If Microsoft is really basing the idea of “modular Windows” on what users of their software really want, please, Microsoft, come talk to me.  I have some idea about what real consumers want.

Safari / CSS Issue

Recently I’ve been updating one of the web sites I work on in my spare time ( and testing the updates in a variety of common browsers. Apple Safari on Windows is one of those browsers; Safari on my iPhone another.

I’d been having one tiny issue: some of the typefaces would not display correctly on some pages. The problem was most noticeable in the title in the masthead. The title should be in Copperplate Gothic Bold at .9em, but is instead some sans-serif typeface and is significantly smaller than it should be. Other text items on the page are not set in the correct typeface either.

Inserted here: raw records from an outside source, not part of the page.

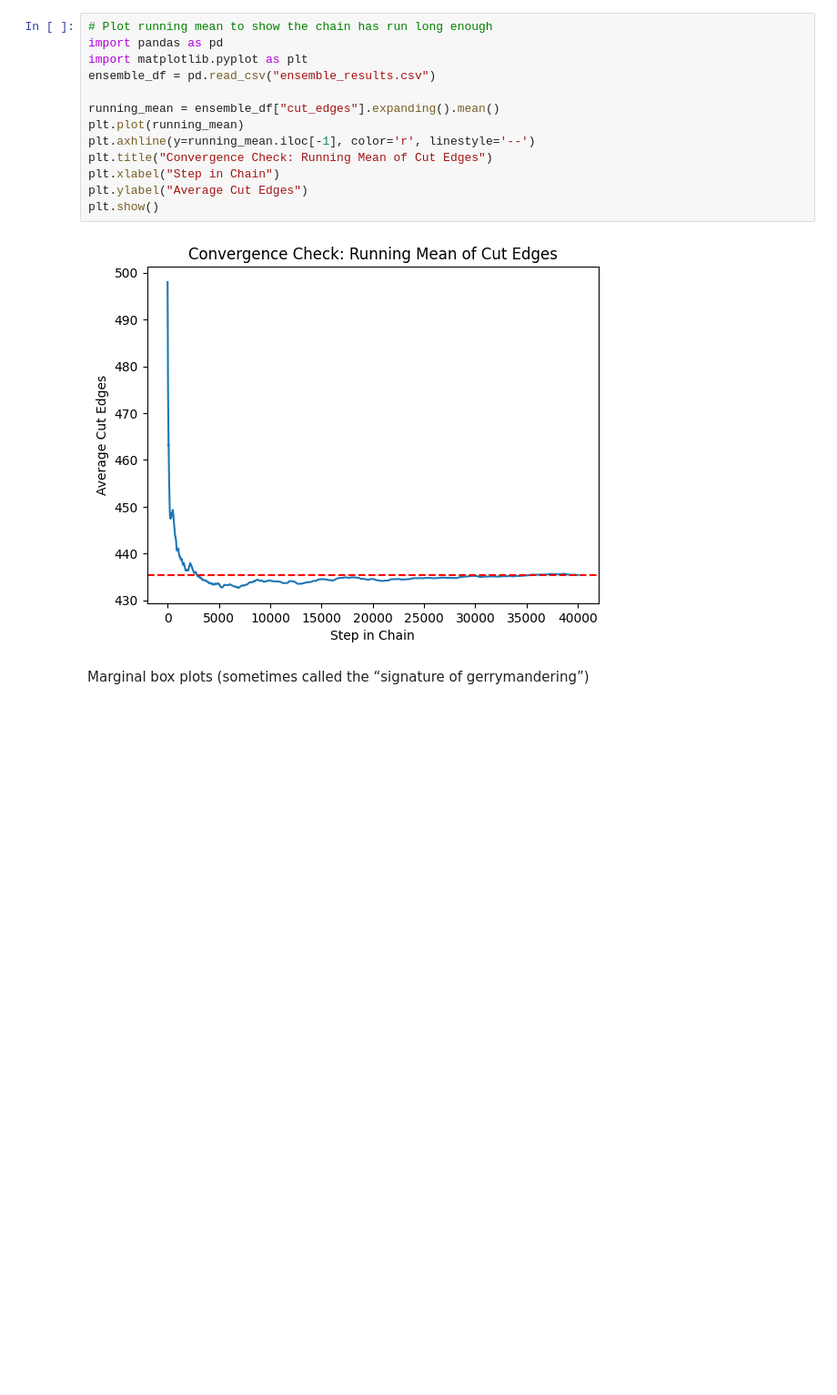
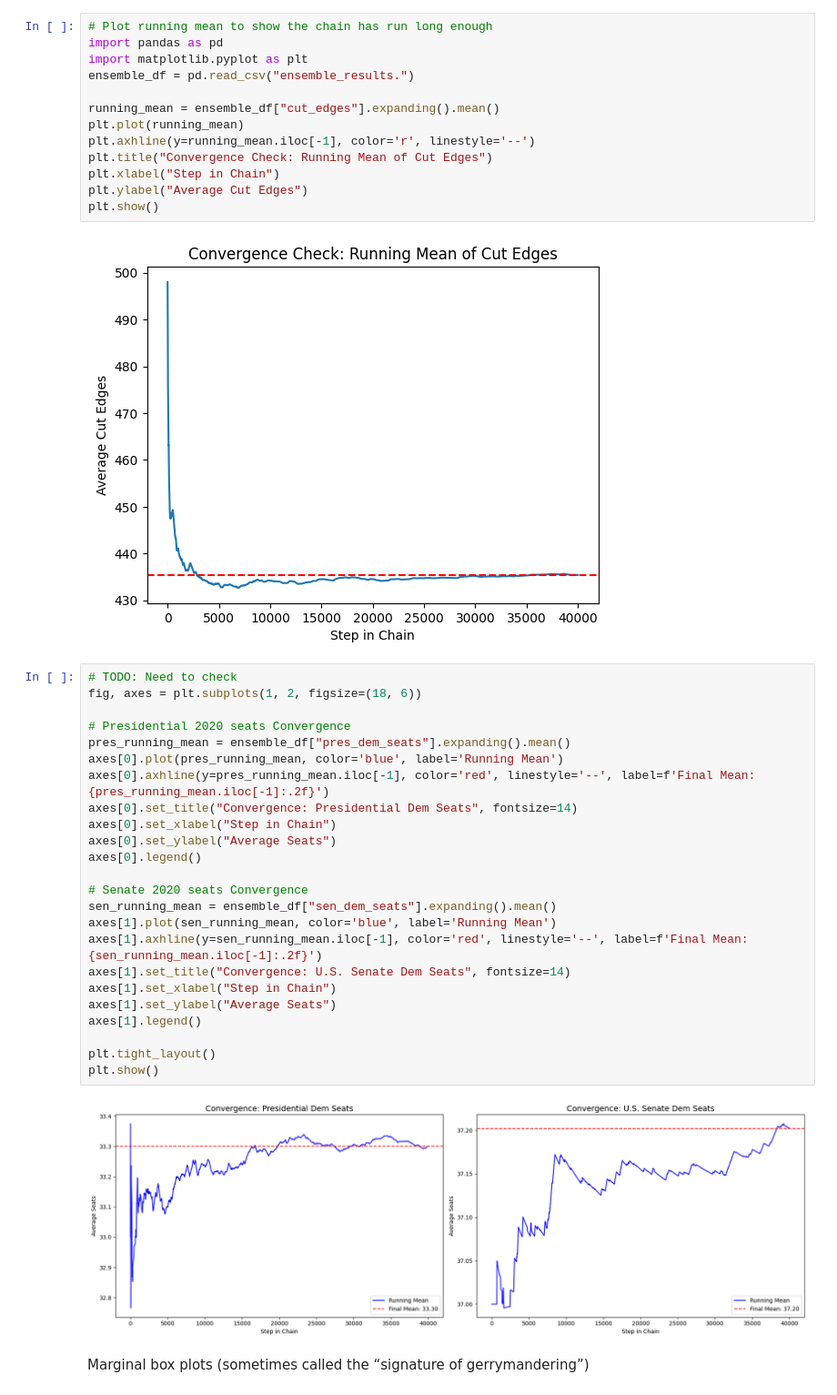
Before and after one commit to TianqiMin8/CS464FinalProject, a Jupyter notebook: FinalProjectChain.ipynb, the cells around one changed output. Shown at 91% size. Cells and saved outputs as stored; diff of their text form; blank space fills up the shorter version.

Commit message:
found dem seats not converge

```diff
--- a/FinalProjectChain.ipynb
+++ b/FinalProjectChain.ipynb
@@ -306,7 +306,7 @@ for size in [1000, 10000, 20000, 40000]:
 # Plot running mean to show the chain has run long enough
 import pandas as pd
 import matplotlib.pyplot as plt
-ensemble_df = pd.read_csv("ensemble_results.csv")
+ensemble_df = pd.read_csv("ensemble_results.")
 
 running_mean = ensemble_df["cut_edges"].expanding().mean()
 plt.plot(running_mean)
@@ -317,6 +317,32 @@ plt.ylabel("Average Cut Edges")
 plt.show()
 # %% [output]
 [figure]
+# %%
+# TODO: Need to check
+fig, axes = plt.subplots(1, 2, figsize=(18, 6))
+
+# Presidential 2020 seats Convergence
+pres_running_mean = ensemble_df["pres_dem_seats"].expanding().mean()
+axes[0].plot(pres_running_mean, color='blue', label='Running Mean')
+axes[0].axhline(y=pres_running_mean.iloc[-1], color='red', linestyle='--', label=f'Final Mean: {pres_running_mean.iloc[-1]:.2f}')
+axes[0].set_title("Convergence: Presidential Dem Seats", fontsize=14)
+axes[0].set_xlabel("Step in Chain")
+axes[0].set_ylabel("Average Seats")
+axes[0].legend()
+
+# Senate 2020 seats Convergence
+sen_running_mean = ensemble_df["sen_dem_seats"].expanding().mean()
+axes[1].plot(sen_running_mean, color='blue', label='Running Mean')
+axes[1].axhline(y=sen_running_mean.iloc[-1], color='red', linestyle='--', label=f'Final Mean: {sen_running_mean.iloc[-1]:.2f}')
+axes[1].set_title("Convergence: U.S. Senate Dem Seats", fontsize=14)
+axes[1].set_xlabel("Step in Chain")
+axes[1].set_ylabel("Average Seats")
+axes[1].legend()
+
+plt.tight_layout()
+plt.show()
+# %% [output]
+[figure, added]
 # %% [markdown]
 Marginal box plots (sometimes called the “signature of gerrymandering”)
 # %%
```
Also changed, not shown: parts of 1 cell of this notebook.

Safari CSS Problem

The problem wasn’t on every page. Some pages rendered completely correctly. The whole scenario really confused me as it worked correctly when testing locally in Safari and other browsers (like FireFox).

Safari CSS Correct Local
FireFox CSS Correct

The problem only showed when the pages were finished and viewed from the server.

The problem was one stray line in the <head> section of some pages.

<meta name=”copyright” content=”R. A. Long High School Alumni Association” />
<!– this css file doesn’t exist –>
<link rel=”stylesheet” type=”text/css” href=”./styles/navbar.css” />
<link rel=”stylesheet” type=”text/css” href=”./styles/main.css” />

The navbar.css file didn’t exist on my server or on my local system. The entry in the <head> section was leftover from earlier experimental versions of the website. And those versions were built before I had access to the Safari browser.

I “discovered” that navbar.css was the problem by accident. I figured that as long as I was trying to figure out why pages worked in Safari when served from the server and others did not, I would clean up the markup. As soon as I did that, it all worked … magically.

First Post

Testing … testing … 1 … 2 … 3 …

Is this thing on? I don’t think this blog is actually on.

Where is the on switch?

Ok, not very interesting for a first blog post. But, hey, it is a first blog posting. There should be many more to follow. Hopefully we’ll cover a wide variety of topics.

Behind the screen you hear the clatter of dice. The Dungeon Master begins to laugh. What do you do?